This is really just what comes to my mind - maybe it's totally out.

Another thing: the RPC problems use to happen also if you have some problem with DNS name resolution. I'd doublecheck the TCP/IP settings of your laptop (it might be obtaining incorrect information from DHCP based on MAC address reservation someone did on DHCP - just another guess).

I recommend to temporarily enable all types of failure auditing on your DC, I think this could give you the most valuable information. Check system, security and maybe also application logs on the DC and please try to do the same on the client, I'm almost sure you will find some clues here.
In addition to the above, I would check the computer name properties on the laptop to see if there is a DNS suffix being applied to the computer name as well as the DNS registry settings in the tcp/ip properties.
Assuming that you have network connectivity and you are pointing to correct dns server
RPC errors usually caused by block of certain ports which causes communication failure if DNS is fine.

1) Delete old computer account from PDC if it's there / Renaming and join (I guess this is already done)
2) Ping the server with MTU of 1472 ping -f -l 1472 IP (try both ways)
3) Disable any firewall software for testing
3) Do msconfig on XP machine, Start -> Run -> Msconfig -> check mark on Disable third party services, Disable all, Reboot and test / In one case uninstallation of a antivirus fixed it.
4) Make sure netlogon service is started and force Kerberos to use TCP rather than UDP on XP client
DJ Drunk: excuse me, could you please explain what is MTU 1472? I never heard of it. Slightly off topic, sorry.
Avatar of snubel


Thanks for all the feedback guys. I will try some of your suggestions tomorrow and report back.

Thanks again,
Hello Martin,

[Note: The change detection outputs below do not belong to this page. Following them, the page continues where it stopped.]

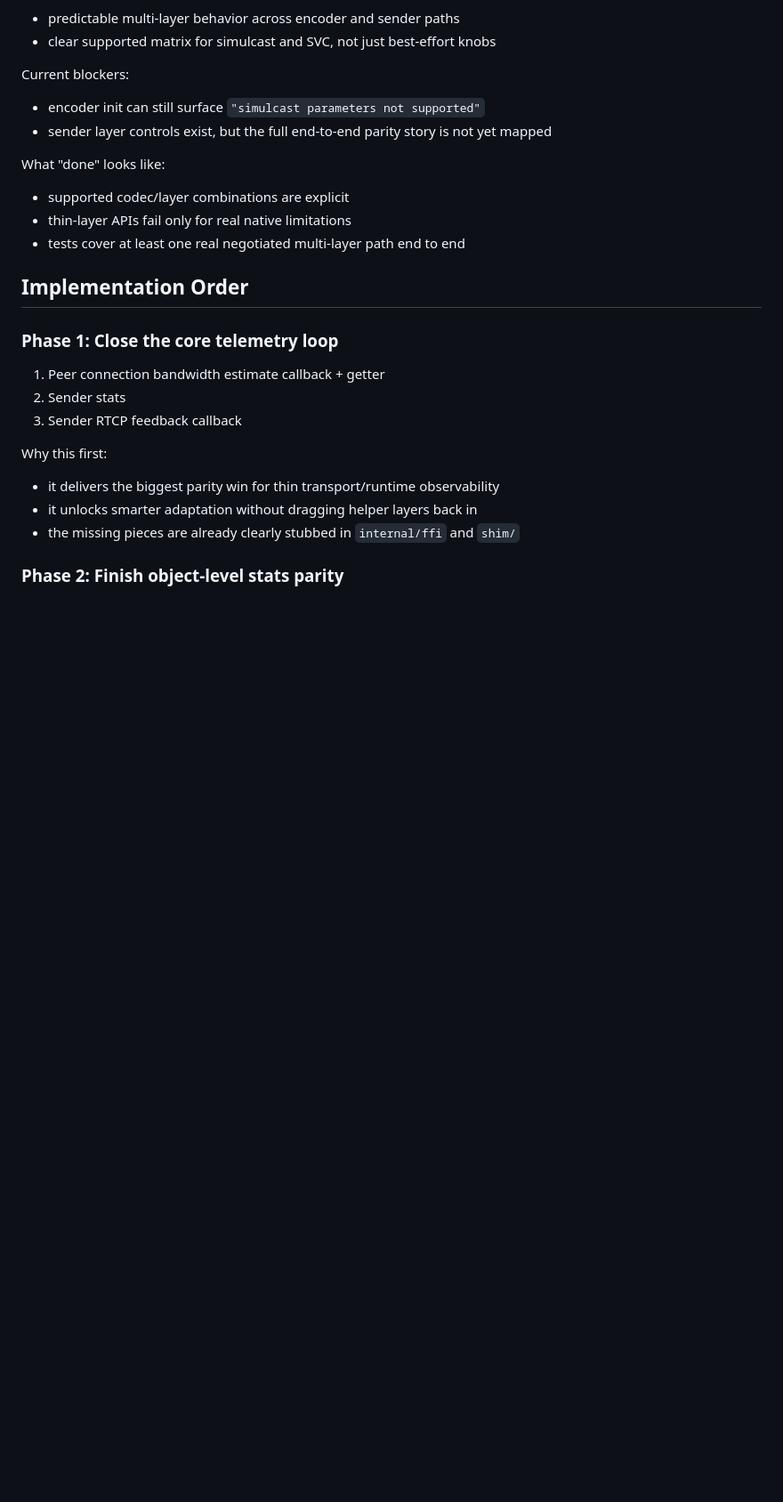
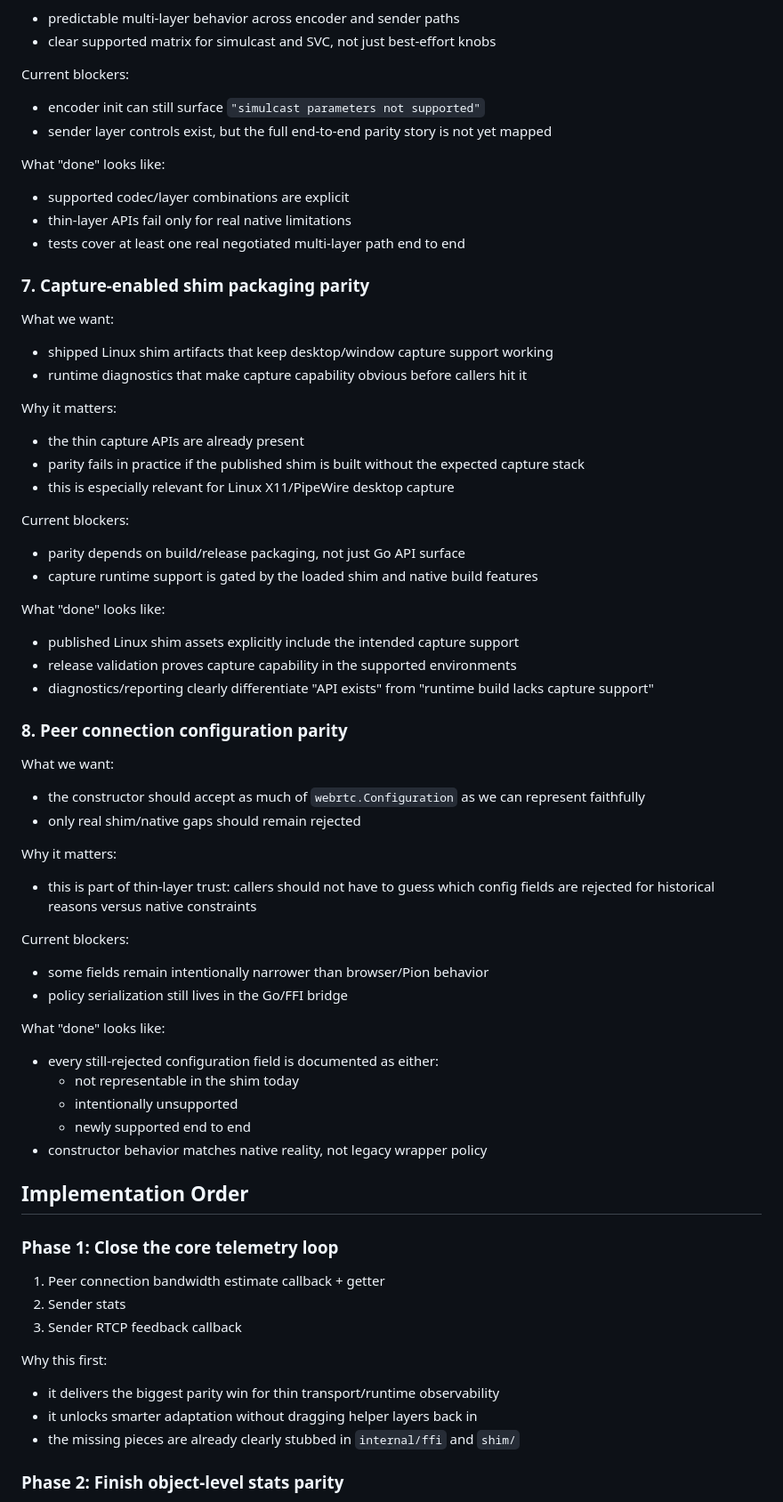
Before and after one commit to thesyncim/libgowebrtc, a Markdown page: SHIM_PARITY_PLAN.md, the part around one of its changes. Shown at 89% size. GitHub-like rendering; blank space fills up the shorter version.

Commit message:
docs: expand shim parity map

```diff
--- a/SHIM_PARITY_PLAN.md
+++ b/SHIM_PARITY_PLAN.md
@@ -198,6 +200,58 @@ What "done" looks like:
 - thin-layer APIs fail only for real native limitations
 - tests cover at least one real negotiated multi-layer path end to end
 
+### 7. Capture-enabled shim packaging parity
+
+What we want:
+
+- shipped Linux shim artifacts that keep desktop/window capture support working
+- runtime diagnostics that make capture capability obvious before callers hit it
+
+Why it matters:
+
+- the thin capture APIs are already present
+- parity fails in practice if the published shim is built without the expected
+  capture stack
+- this is especially relevant for Linux X11/PipeWire desktop capture
+
+Current blockers:
+
+- parity depends on build/release packaging, not just Go API surface
+- capture runtime support is gated by the loaded shim and native build features
+
+What "done" looks like:
+
+- published Linux shim assets explicitly include the intended capture support
+- release validation proves capture capability in the supported environments
+- diagnostics/reporting clearly differentiate "API exists" from "runtime build
+  lacks capture support"
+
+### 8. Peer connection configuration parity
+
+What we want:
+
+- the constructor should accept as much of `webrtc.Configuration` as we can
+  represent faithfully
+- only real shim/native gaps should remain rejected
+
+Why it matters:
+
+- this is part of thin-layer trust: callers should not have to guess which
+  config fields are rejected for historical reasons versus native constraints
+
+Current blockers:
+
+- some fields remain intentionally narrower than browser/Pion behavior
+- policy serialization still lives in the Go/FFI bridge
+
+What "done" looks like:
+
+- every still-rejected configuration field is documented as either:
+  - not representable in the shim today
+  - intentionally unsupported
+  - newly supported end to end
+- constructor behavior matches native reality, not legacy wrapper policy
+
 ## Implementation Order
 
 ### Phase 1: Close the core telemetry loop
```
Also changed, not shown: other parts of SHIM_PARITY_PLAN.md (+8 -0 lines).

Maximum Transfer Unit (MTU) specifies the maximum transmission unit size of an interface. By default Windows XP communicated at MTU of 1472. Usually in a LAN the mtu stays default but if two sites are separated by router the MTU size might fall leading to lack of communication / slow network / loss of packets so by using ping -f -l 1472 IPAddress you can check where you get the response from and would indicate what's the mtu size machine is using for communication.

Also See
Method 3 In the article below
Avatar of snubel

Link to home
This solution is only available to members.
To access this solution, you must be a member of Experts Exchange.
Start Free Trial
Good it is fixed
netsh int ip reset c:\resetlog.txt

Above command would reset winsock automatically. For future install support tools on XP box and run the command netdiag /test:winsock

It would tell if if it is corrupted or not.